Another bucket of cold water splashed in the face of idealism by Gray (European Thought/London School of Economics; Black Mass: Apocalyptic Religion and the Death of Utopia, 2007, etc.), this time focused on humankind’s stubbornly feral nature.
The author opens with series of stories about human atrocity, drawn from both fiction (Koestler, Conrad) and fact (Europe in the world wars), as if to shock readers into recognizing that the notion of human progress is bunk. “There are not two kinds of human being, savage and civilized,” he writes. “There is only the human animal, forever at war with itself.” It’s a persuasive argument, though Gray doesn’t attack it with the rigor of a philosopher so much as with the breadth of a well-traveled literary scholar, drawing from John Ashbery and Sigmund Freud as much as Wittgenstein and Nietzsche. He connects the idea that mankind is progressively becoming more civilized with other long-lived religious myths (indeed, he describes it as largely a function of Christianity), but this is not another entry in the “angry atheist” literature, and he’s not interested in proofs for or against God. In recognizing that our lives are constructed on fictions, he writes, we acquire a degree of freedom not provided by baseless optimism. He points to the case of British author Llewelyn Powys, gravely ill for much of his adult life, who threw off his sexual and religious shackles and determined to live happily and free of delusions. Gray doesn’t bother with the moral complications of such hedonism; he seeks only to demolish moral certainties, not to reckon with their replacements. However cold his perspective, though, the author brings a liveliness to his prose, augmented by the top-shelf authors he quotes.

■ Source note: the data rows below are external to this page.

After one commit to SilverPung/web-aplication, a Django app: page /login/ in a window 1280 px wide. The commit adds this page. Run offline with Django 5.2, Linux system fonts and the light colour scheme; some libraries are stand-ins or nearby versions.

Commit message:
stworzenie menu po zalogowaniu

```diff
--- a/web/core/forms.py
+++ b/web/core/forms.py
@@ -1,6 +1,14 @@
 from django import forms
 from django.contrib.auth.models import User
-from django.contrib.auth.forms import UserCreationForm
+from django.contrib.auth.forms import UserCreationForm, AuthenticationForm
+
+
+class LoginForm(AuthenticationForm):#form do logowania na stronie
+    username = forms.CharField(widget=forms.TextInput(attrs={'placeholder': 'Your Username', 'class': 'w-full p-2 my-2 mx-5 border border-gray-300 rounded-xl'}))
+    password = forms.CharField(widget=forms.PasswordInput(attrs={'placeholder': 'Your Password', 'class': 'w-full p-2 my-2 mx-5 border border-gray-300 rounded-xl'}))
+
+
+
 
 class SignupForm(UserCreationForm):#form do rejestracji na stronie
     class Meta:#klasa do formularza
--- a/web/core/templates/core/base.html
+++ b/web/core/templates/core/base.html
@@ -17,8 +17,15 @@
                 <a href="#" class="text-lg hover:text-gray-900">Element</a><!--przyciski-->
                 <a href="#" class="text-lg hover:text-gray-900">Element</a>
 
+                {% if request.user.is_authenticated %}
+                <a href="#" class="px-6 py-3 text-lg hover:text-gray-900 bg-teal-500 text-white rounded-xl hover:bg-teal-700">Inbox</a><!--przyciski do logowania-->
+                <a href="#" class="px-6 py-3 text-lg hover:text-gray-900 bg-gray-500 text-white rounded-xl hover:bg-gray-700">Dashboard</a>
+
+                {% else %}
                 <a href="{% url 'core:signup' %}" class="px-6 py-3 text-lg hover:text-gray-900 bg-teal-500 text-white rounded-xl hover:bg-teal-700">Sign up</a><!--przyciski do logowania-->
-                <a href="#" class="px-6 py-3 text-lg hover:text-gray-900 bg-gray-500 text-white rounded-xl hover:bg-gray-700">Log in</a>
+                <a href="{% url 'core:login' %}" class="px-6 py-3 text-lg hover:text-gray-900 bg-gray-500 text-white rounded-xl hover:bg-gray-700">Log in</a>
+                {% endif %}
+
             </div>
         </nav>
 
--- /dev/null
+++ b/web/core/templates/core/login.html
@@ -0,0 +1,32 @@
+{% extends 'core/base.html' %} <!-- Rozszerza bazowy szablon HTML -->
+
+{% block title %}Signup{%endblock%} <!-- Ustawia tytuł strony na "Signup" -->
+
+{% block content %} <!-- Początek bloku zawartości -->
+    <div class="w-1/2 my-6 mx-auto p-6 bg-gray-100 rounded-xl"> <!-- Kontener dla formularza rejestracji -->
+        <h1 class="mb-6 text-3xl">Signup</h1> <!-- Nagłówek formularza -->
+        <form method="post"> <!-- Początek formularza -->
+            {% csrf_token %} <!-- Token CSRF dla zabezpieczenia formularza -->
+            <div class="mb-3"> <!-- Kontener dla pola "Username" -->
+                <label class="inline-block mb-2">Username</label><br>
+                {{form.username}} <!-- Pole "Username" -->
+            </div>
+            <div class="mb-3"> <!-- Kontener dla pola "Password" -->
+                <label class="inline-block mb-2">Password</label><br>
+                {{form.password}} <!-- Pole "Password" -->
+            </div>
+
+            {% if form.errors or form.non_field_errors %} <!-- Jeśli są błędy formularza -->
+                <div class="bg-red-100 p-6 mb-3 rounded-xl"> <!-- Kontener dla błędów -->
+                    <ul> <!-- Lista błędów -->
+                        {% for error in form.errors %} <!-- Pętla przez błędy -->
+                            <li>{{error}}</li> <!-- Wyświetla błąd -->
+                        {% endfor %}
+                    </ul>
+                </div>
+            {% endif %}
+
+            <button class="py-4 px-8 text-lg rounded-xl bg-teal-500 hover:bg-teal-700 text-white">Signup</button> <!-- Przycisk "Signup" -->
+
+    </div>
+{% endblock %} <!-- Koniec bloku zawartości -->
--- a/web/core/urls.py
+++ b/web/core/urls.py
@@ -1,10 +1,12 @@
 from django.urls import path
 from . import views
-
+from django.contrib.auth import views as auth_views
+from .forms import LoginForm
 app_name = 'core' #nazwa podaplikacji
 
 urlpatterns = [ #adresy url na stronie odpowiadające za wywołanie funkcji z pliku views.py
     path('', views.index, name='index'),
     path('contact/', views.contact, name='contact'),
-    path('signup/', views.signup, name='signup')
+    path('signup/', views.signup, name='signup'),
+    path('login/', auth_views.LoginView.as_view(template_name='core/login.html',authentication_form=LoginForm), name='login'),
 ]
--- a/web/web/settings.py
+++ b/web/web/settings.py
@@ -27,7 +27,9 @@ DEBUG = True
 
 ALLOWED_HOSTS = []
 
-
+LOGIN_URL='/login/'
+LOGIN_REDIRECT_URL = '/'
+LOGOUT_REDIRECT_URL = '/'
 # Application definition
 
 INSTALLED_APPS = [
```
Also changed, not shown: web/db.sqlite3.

The world is all chaos, Gray wants us to know, but he has a good time delivering the message.